But how do you define "making music"? Isn't that very subjective? "Making music" to me is Mozart or Beethoven. It is Brahms, Strauss and Puccini; Mahler, Stravinsky and even a little Bartok. The Beastie Boys? Just unorganized noise to me, though in some circles I'm in the minority. "Making music" is intangible, and as with many things in life, the intangible outweighs the tangible. We too often focus on the mechanics because they are easy to define and measure, not because they ensure the results we seek.
Now consider Scrum teams who "make music" in the form of working software. Are they successful because they work in iterations? Do they excel because they hold daily standups or observe all of Scrum's ceremonies? No. These are the tangible, easy to measure mechanics of Scrum. Our real and intangible goal is in how Scrum teams work together; how they collaborate and innovate to achieve high quality solutions to the business issues of the day. Just as properly fingering the G-Major scale does not ensure my ability to "make music", grasp of the Scrum mechanics does not ensure a team's ability to produce valuable working software.

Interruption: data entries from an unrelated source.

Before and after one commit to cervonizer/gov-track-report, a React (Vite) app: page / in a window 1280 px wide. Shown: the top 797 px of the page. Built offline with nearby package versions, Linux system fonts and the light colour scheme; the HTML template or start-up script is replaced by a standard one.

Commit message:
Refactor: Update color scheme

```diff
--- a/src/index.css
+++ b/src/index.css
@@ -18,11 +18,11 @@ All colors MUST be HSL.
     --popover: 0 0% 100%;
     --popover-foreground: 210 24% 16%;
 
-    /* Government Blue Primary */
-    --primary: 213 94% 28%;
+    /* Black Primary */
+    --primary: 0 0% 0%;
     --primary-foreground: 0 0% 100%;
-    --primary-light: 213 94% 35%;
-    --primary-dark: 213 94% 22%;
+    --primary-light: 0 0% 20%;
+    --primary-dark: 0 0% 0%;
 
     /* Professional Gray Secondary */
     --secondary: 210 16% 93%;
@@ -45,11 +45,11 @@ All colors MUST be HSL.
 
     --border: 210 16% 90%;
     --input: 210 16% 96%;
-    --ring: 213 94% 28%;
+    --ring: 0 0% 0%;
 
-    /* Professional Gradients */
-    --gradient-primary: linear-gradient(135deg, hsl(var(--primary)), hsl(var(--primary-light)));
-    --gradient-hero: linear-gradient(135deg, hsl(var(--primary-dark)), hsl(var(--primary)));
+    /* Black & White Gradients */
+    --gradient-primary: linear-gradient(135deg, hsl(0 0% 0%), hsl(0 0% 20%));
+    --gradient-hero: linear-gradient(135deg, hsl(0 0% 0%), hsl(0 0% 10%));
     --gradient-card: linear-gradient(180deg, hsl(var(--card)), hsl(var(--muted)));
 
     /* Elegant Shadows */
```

So what does? The short answer of course is nothing. We can only look to things trending toward that goal and keep adapting to improve. Take any ensemble of musicians. What makes them successful? First, each member has transcended the mechanics to making music in their own right. Second they have a shared purpose and common goals in making music together. Third they have achieved a level of collaboration through mutual agreements of how to play together. Fourth they have the freedom to actively learn from experiments to continuously improve. All of these are intangible. Each group learns their own unique balance to achieve their own end goal of "making music".
This is exactly what we need for Scrum teams as well. We need teams that are fully cross functional, each member having a high technical competence. We need teams with a shared purpose and common goals. We need teams free to make working agreements around how they will proceed. And we need teams continuously trying new things in order to learn and improve. Will this ensure Scrum teams "make music"? No. But it is how teams learn to transcend the mechanics and strike their own right balance in creating valuable working software. It is our best hope of getting the quality solutions our business partners need.

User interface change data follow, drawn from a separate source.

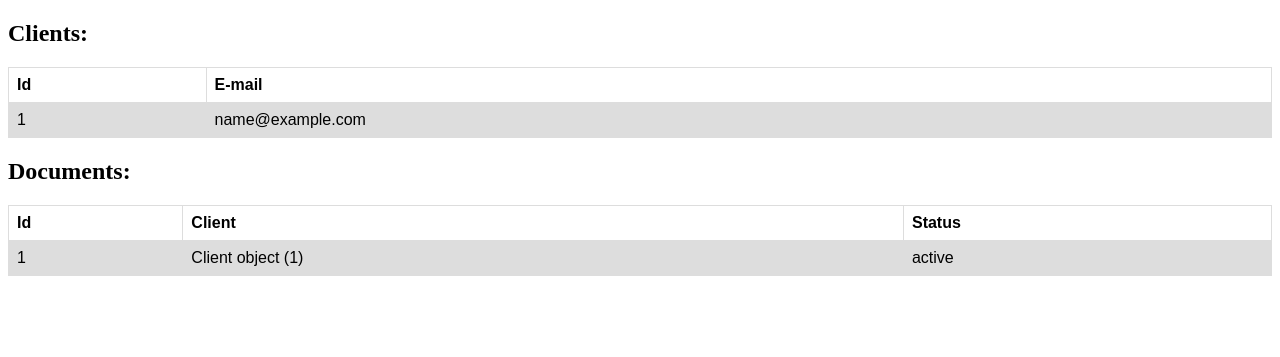
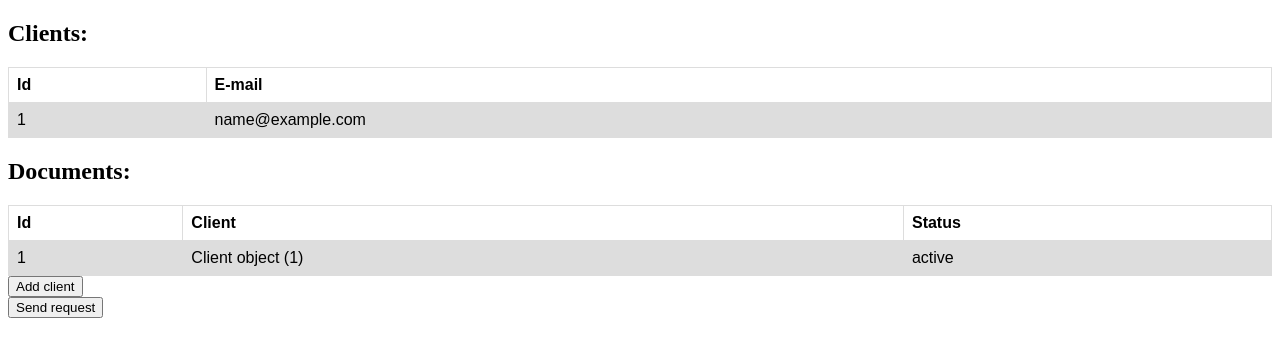
Before and after one commit to trebla64/django-app-ff, a Django app: page /clientmanager/ in a window 1280 px wide. Shown: the top 357 px of the page. Run offline with Django 3.2, Linux system fonts and the light colour scheme; tables that the repository leaves empty hold one stand-in row (values such as "Sample post").

Commit message:
add 'add client' view

```diff
--- a/clientmanager/templates/test.html
+++ b/clientmanager/templates/test.html
@@ -52,5 +52,12 @@
       </tr>
       {% endfor %}
     </table>
+
+    <form action="client/add" method="GET">
+      <button type="submit">Add client</button>
+    </form>
+    <form action="request/send" method="GET">
+      <button type="submit">Send request</button>
+    </form>
   </body>
 </html>
--- a/clientmanager/urls.py
+++ b/clientmanager/urls.py
@@ -3,5 +3,6 @@ from django.urls import path
 from . import views
 
 urlpatterns = [
+    path('client/add', views.addClient, name='addClient'),
     path('', views.index, name='index'),
 ]
--- a/clientmanager/views.py
+++ b/clientmanager/views.py
@@ -8,3 +8,7 @@ def index(request):
     documents = Document.objects.all()
     context = {'clients': clients, 'documents': documents}
     return render(request, 'test.html', context)
+
+
+def addClient(request):
+    return HttpResponse('add client view')
```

Software development is about answering questions. Answer the right ones and you have a viable, useful, well-thought of product. Answer the wrong ones... well, we've all see that software at work. Based on my experience working with software teams, here is the series of questions I believe keep us on the path to successful product launches.

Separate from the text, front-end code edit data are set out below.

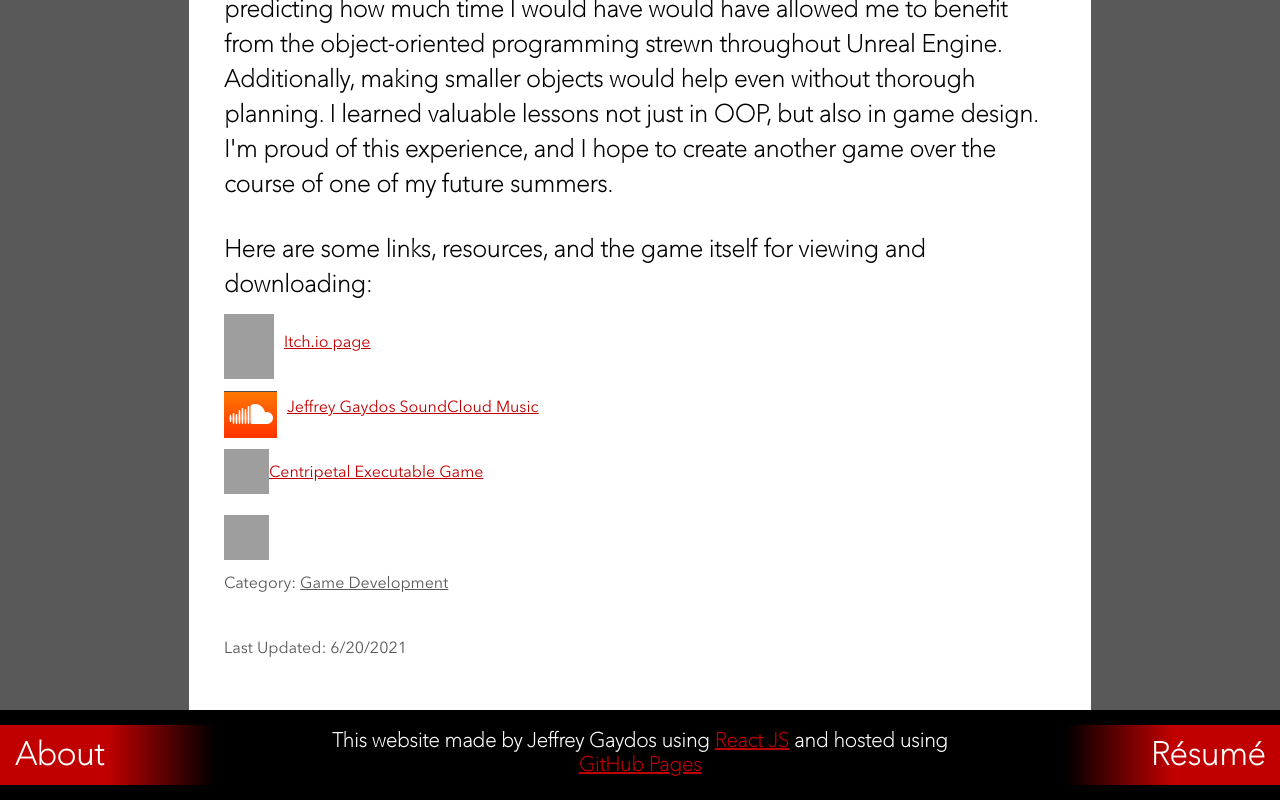
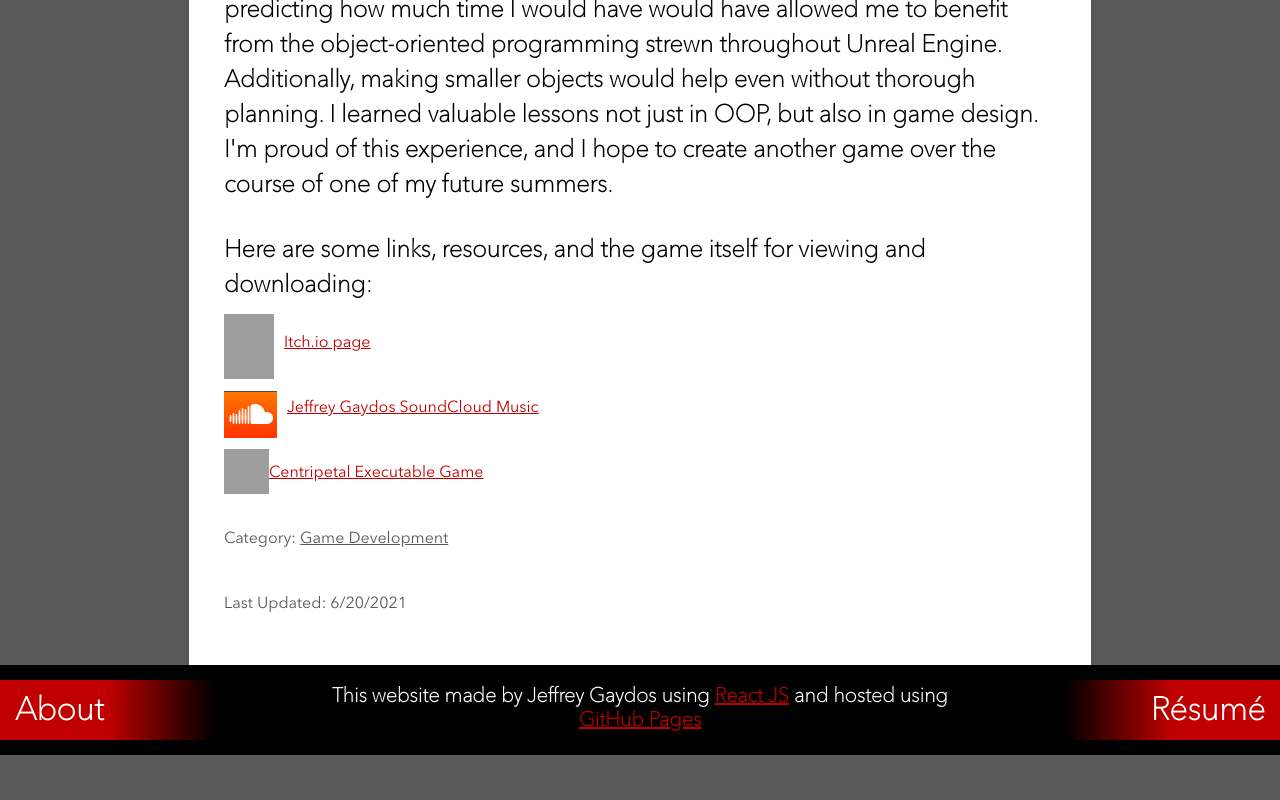
Before and after one commit to JeffreyGaydos/JeffreyGaydos.github.io, a React (Create React App) app: page /#/Centripetal in a window 1280 px wide. Shown: the part 9090-9890 px from the top of the page. After the commit the page ends 9845 px from the top, so only its background shows below. Built offline with nearby package versions, Linux system fonts and the light colour scheme; grey boxes are pictures that could not be loaded.

Commit message:
remove source code link (infeasible)

```diff
--- a/src/pages/Centripetal.jsx
+++ b/src/pages/Centripetal.jsx
@@ -95,12 +95,12 @@ class Centripetal extends Component {
                 </div>
                 <div className="flex-left">
                     <img src={require("../images/icons/zip.ico")} alt="zip file icon" className="icon"/>
-                    <p className="article"><a className="article link" href={process.env.PUBLIC_URL + "downloads/Centripetal.zip"} download>Centripetal Executable Game</a></p>
+                    <p className="article"><a className="article link" href="https://drive.google.com/file/d/1qwAFskrIMu_j_Uf28C1kbO9evWZoUMYL/view" download>Centripetal Executable Game</a></p>
                 </div>
-                <div className="flex-left">
+                {/* <div className="flex-left">
                     <img src={require("../images/icons/zip.ico")} alt="zip file icon" className="icon"/>
-                    {/* <p className="article"><a className="article link" href={process.env.PUBLIC_URL + "downloads/CentripetalSource.zip"} download>Centripetal Unreal Engine Project Source</a></p> */}
-                </div>
+                    <p className="article"><a className="article link" href={process.env.PUBLIC_URL + "downloads/CentripetalSource.zip"} download>Centripetal Unreal Engine Project Source</a></p>
+                </div> */}
                 <p className="article inline footer">Category: <Link className="link" to="/game-development"><span python-backend="category">Game Development</span></Link></p>
                 <p className="article inline footer">Last Updated: 6/20/2021</p>
             </div>
```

The big up front question of course is What is the business problem we need to solve? Ensuring a good answer to this question is our first critical step.Read more...
Does that sound like your Scrum team? Is the sprint goal that big of deal? In short yes, the sprint goal is a VERY BIG deal. Here's why. A team that regularly misses its sprint goal is thought of as a team that:
- can't plan its work
- does not really know its own capacity
- does not estimate stories and/or tasks very well
- does not have sufficient competence to do the work they have been asked to do
- is not trustworthy -- they don't do what they said they will do Read more...
Agile 2011 was by far my best experience yet with the Agile Alliance conference. Two well coordinated keynotes served as bookends setting the tone that agility is about people and how they interact. First Barbara Fredrickson shared her work on the theory of Positive Emotions and the effect creating a positive mindset has on discovering new traits and skills. Then as the final event of the conference, the irrepressible Linda Rising closed out the conference sharing her view that an Agile Mindset makes us resilient to challenge, helping us stay focused on the path to mastery.Read more...
Think true collaboration for distributed teams in not possible -- think again. Here is a stunning example of combining shared vision, barely sufficient control, and technology to achieve fearless results.
Watch Eric Whitacre's presentation at TED2011.
- What's In Your Agile Leadership Vocabulary?
- Three Failures to Avoid in Agile Transitions
- Agile2011 Business and Project Management Stage
- Agile Mind Shifts
- Where is YOUR Evolution Headed?
- In Hindsight…
- Agile2010 Reflections
- Higher Incentives Lead to Poorer Performance
- Stairway to Agility
- The Elusive Agile Enterprise
- The Practices Isn't What's Hard
- Not Suitable for Agile?
- Agile2010 Experience
- The Power of Self-Organizing Teams
- Everything Super Talkcast
- Control is Not Evil
- That’s Not My Problem – and That’s OK
- What's a Manager to Do?
- Brian Marick’s Seven Years Later: What the Agile Manifesto Left Out
- Pollyanna Pixton’s Collaborative Leadership: A Secret to Agile Success
- Agility: What’s In It for Me?
- You Want That When?
- The Art of Burndown
- Agility: Its Advanced Citizenship
- Individuals and Interactions
- What is Wrong with Waterfall?
- Succeeding With Agile: A Guide To Transitioning
- The Role of Leadership in Software Development
- Requirements Truths